Revision tracking records
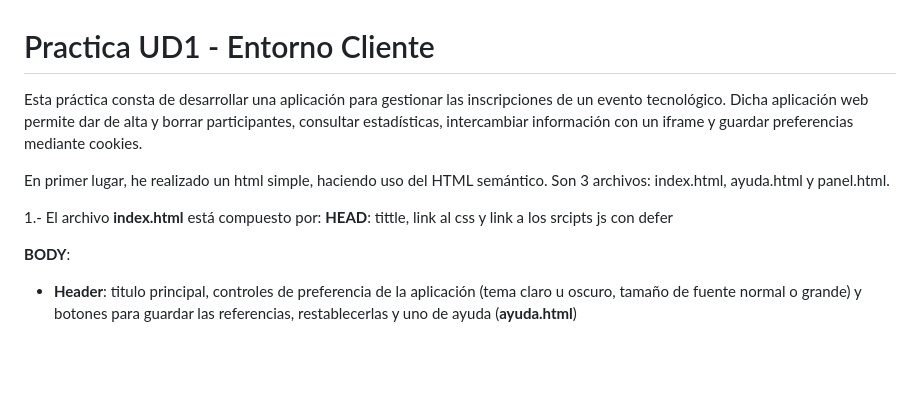
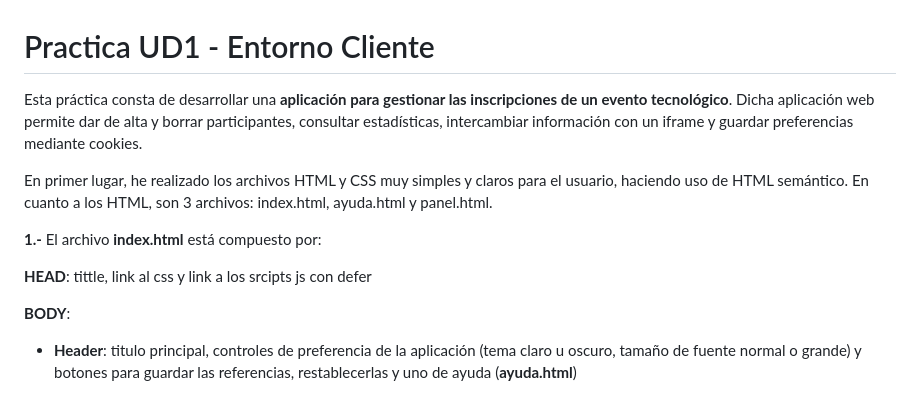
Before and after one commit to PabloMarquez284/Practica_UD1_EntornoCliente, a Markdown page: README.md, the part around one of its changes. Drawn GitHub-style; blank space fills up the shorter version.

Commit message:
Actualizar README He correigo y mejorado la documentación

```diff
--- a/README.md
+++ b/README.md
@@ -1,10 +1,11 @@
 # Practica UD1 - Entorno Cliente
 
-Esta práctica consta de desarrollar una aplicación para gestionar las inscripciones de un evento tecnológico. Dicha aplicación web permite dar de alta y borrar participantes, consultar estadísticas, intercambiar información con un iframe y guardar preferencias mediante cookies.
+Esta práctica consta de desarrollar una **aplicación para gestionar las inscripciones de un evento tecnológico**. Dicha aplicación web permite dar de alta y borrar participantes, consultar estadísticas, intercambiar información con un iframe y guardar preferencias mediante cookies.
 
-En primer lugar, he realizado un html simple, haciendo uso del HTML semántico. Son 3 archivos: index.html, ayuda.html y panel.html.
+En primer lugar, he realizado los archivos HTML y CSS muy simples y claros para el usuario, haciendo uso de HTML semántico. En cuanto a los HTML, son 3 archivos: index.html, ayuda.html y panel.html.
 
-1.- El archivo **index.html** está compuesto por:
+**1.-** El archivo **index.html** está compuesto por:
+
 **HEAD**: tittle, link al css y link a los srcipts js con defer
 
 **BODY**:
```
Also changed, not shown: other parts of README.md (+3 -3 lines).
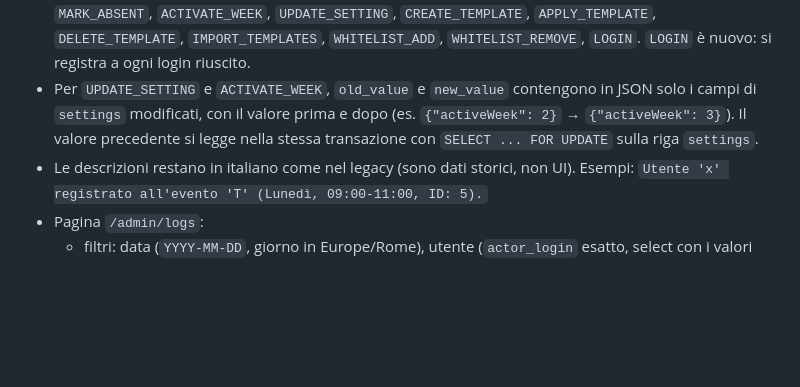
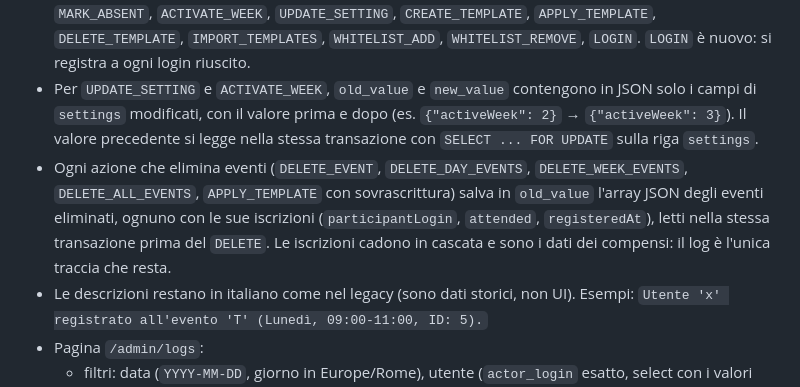
Before and after one commit to SamirAbdeslam/gestionale-baywatchers-42Firenze, a Markdown page: docs/v2/PLAN.md, the part around the change. Drawn GitHub-style; blank space fills up the shorter version.

```diff
--- a/docs/v2/PLAN.md
+++ b/docs/v2/PLAN.md
@@ -550,6 +550,7 @@ Riferimento: `legacy/app.py:1569`–`1938`, `legacy/templates/create_template.ht
   `CREATE_EVENT`, `UPDATE_EVENT`, `DELETE_EVENT`, `DELETE_DAY_EVENTS`, `DELETE_WEEK_EVENTS`, `DELETE_ALL_EVENTS`, `REGISTER_EVENT`, `UNREGISTER_EVENT`, `ADMIN_UNREGISTER`, `ADMIN_ADD_PARTICIPANT`, `MARK_PRESENT`, `MARK_ABSENT`, `ACTIVATE_WEEK`, `UPDATE_SETTING`, `CREATE_TEMPLATE`, `APPLY_TEMPLATE`, `DELETE_TEMPLATE`, `IMPORT_TEMPLATES`, `WHITELIST_ADD`, `WHITELIST_REMOVE`, `LOGIN`.
   `LOGIN` è nuovo: si registra a ogni login riuscito.
 - Per `UPDATE_SETTING` e `ACTIVATE_WEEK`, `old_value` e `new_value` contengono in JSON solo i campi di `settings` modificati, con il valore prima e dopo (es. `{"activeWeek": 2}` → `{"activeWeek": 3}`). Il valore precedente si legge nella stessa transazione con `SELECT ... FOR UPDATE` sulla riga `settings`.
+- Ogni azione che elimina eventi (`DELETE_EVENT`, `DELETE_DAY_EVENTS`, `DELETE_WEEK_EVENTS`, `DELETE_ALL_EVENTS`, `APPLY_TEMPLATE` con sovrascrittura) salva in `old_value` l'array JSON degli eventi eliminati, ognuno con le sue iscrizioni (`participantLogin`, `attended`, `registeredAt`), letti nella stessa transazione prima del `DELETE`. Le iscrizioni cadono in cascata e sono i dati dei compensi: il log è l'unica traccia che resta.
 - Le descrizioni restano in italiano come nel legacy (sono dati storici, non UI). Esempi: `Utente 'x' registrato all'evento 'T' (Lunedì, 09:00-11:00, ID: 5).`
 - Pagina `/admin/logs`:
   - filtri: data (`YYYY-MM-DD`, giorno in Europe/Rome), utente (`actor_login` esatto, select con i valori distinti), tipo azione (select con i valori distinti);
```
Also changed, not shown: docs/v2/SESSIONS.md (+12 -0 lines).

# WORK INSTRUCTIONS:
Find the lines above that include the string "docs" and copy them.

# TASK SOLUTION:
Before and after one commit to SamirAbdeslam/gestionale-baywatchers-42Firenze, a Markdown page: docs/v2/PLAN.md, the part around the change. Drawn GitHub-style; blank space fills up the shorter version.
--- a/docs/v2/PLAN.md
+++ b/docs/v2/PLAN.md
Also changed, not shown: docs/v2/SESSIONS.md (+12 -0 lines).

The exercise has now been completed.